“Fear is the natural reaction to moving closer to the truth.” Pema Chodron
The Buddha taught that we “mistake suffering for happiness.” Humans invariably find a way to ease the pain of lost pleasure, if only temporarily. We get hooked on things or use some form of chemical prop to keep pace with our stress-oriented culture. This temporary ease may come from using substances such as alcohol, cigarettes, coffee, prescription or recreational drugs. Other addictive props include television, food, exercise, gambling, dieting, shopping, or work. Done long enough, addictions become the heart of our existence and take courage to give up; but one proven method is with meditation.
The Transcendental Meditation Organization (TM) has done extensive research into the effects of meditation on the mind and body. These studies show that sitting quietly with eyes closed for 15-20 minutes twice a day, can help people reduce their use of alcohol, cigarettes, and nonprescription drugs. The effects are based on fundamental and naturally occurring improvements in the meditating individuals psychophysiological functioning.
Meditation teaches us how to wait, to see something through to the end. Waiting requires patience and an internal stillness. To wait through our desires is what is called for from the spiritual warrior. A warrior accepts the challenges that life presents without complaint and strives to live a life of integrity and passion in each moment. The ancient Celtic oracle of divination, The Runes, say that “The battle of the spiritual warrior is always with the self. Funding a will through action, yet unattached to outcomes, remaining mindful that all you can really do is stay out of your own way and let the Will of Heaven flow through you.”

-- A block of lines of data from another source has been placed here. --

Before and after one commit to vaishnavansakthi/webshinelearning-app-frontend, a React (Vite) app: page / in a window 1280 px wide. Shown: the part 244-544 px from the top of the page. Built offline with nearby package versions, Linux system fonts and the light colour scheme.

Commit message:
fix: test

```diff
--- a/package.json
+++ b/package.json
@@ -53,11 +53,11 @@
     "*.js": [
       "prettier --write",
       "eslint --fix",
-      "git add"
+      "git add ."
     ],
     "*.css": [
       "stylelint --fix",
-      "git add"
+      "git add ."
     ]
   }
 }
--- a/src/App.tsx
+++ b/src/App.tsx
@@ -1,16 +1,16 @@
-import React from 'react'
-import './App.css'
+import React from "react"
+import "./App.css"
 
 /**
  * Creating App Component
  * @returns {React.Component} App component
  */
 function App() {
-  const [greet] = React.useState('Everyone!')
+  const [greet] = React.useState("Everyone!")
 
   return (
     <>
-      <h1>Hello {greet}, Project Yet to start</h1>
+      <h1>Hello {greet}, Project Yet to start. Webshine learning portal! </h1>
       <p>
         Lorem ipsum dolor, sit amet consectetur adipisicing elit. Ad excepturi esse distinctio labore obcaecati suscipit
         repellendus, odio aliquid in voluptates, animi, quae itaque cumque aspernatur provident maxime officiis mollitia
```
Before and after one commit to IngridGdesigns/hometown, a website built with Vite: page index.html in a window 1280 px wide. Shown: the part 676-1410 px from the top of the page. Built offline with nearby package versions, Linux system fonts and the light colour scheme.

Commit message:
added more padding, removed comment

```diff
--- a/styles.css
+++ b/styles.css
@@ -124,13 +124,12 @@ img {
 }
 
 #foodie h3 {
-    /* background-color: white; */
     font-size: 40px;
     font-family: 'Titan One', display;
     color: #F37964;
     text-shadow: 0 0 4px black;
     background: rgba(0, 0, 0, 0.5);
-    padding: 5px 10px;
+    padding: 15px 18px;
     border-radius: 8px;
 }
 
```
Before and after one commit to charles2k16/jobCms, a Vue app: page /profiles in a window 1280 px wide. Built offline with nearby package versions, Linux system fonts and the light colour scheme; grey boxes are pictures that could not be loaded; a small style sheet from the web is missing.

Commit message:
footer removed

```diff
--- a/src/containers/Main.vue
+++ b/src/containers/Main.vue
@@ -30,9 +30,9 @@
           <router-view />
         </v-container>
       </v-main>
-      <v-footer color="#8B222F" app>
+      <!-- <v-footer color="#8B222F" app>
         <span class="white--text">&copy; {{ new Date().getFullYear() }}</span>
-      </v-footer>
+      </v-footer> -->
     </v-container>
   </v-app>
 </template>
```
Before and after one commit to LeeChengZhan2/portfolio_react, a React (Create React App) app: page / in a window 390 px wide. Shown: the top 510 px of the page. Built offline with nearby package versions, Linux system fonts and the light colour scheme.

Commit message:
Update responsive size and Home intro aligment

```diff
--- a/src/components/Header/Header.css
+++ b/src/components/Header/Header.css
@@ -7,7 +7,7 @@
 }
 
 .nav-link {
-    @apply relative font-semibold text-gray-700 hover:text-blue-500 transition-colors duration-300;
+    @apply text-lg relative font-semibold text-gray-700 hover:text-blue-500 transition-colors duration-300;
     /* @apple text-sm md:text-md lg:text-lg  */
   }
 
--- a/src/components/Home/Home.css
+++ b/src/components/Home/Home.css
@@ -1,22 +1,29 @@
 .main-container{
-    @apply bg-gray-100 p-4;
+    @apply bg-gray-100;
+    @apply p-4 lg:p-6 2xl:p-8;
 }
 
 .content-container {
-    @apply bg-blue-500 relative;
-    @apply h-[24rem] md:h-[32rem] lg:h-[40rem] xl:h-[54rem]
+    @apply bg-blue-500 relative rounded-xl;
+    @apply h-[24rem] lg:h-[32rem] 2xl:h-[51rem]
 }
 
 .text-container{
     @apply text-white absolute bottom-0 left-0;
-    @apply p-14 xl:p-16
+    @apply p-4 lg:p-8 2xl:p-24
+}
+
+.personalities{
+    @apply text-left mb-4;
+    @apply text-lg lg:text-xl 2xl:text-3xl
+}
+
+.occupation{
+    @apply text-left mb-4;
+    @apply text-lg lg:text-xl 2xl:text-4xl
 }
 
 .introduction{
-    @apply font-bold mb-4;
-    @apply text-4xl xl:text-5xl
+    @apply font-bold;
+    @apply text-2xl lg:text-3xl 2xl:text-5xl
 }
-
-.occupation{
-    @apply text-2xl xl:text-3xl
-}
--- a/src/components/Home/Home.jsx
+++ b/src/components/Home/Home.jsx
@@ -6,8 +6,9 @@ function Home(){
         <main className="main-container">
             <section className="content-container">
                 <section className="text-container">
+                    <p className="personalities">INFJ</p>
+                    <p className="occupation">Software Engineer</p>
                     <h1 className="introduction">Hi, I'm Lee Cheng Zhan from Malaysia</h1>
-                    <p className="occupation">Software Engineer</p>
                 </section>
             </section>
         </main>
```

Ironically, addictions are often a vain attempt to be present in the moment. People use addiction to forget the past by running away from previous actions, pain and regrets. They use them to avoid their fear of the future either because it appears empty or there is more harm to come. People use their addictions to try to hold on to an immediate pleasure that is a fleeting illusion.
With meditation there is no running away. Buddhist nun Pema Chodron says you must get to know your fear, look it straight in the eye. Let your fear help to liberate you from old ways of seeing and thinking about your life. It takes tremendous courage to confront what scares you; but rather than flee, consider yourself lucky to have an opportunity to hold yourself in a place of love. With love comes understanding and acceptance. With love comes forgiveness and with forgiveness comes a way to let go of destructive addictions.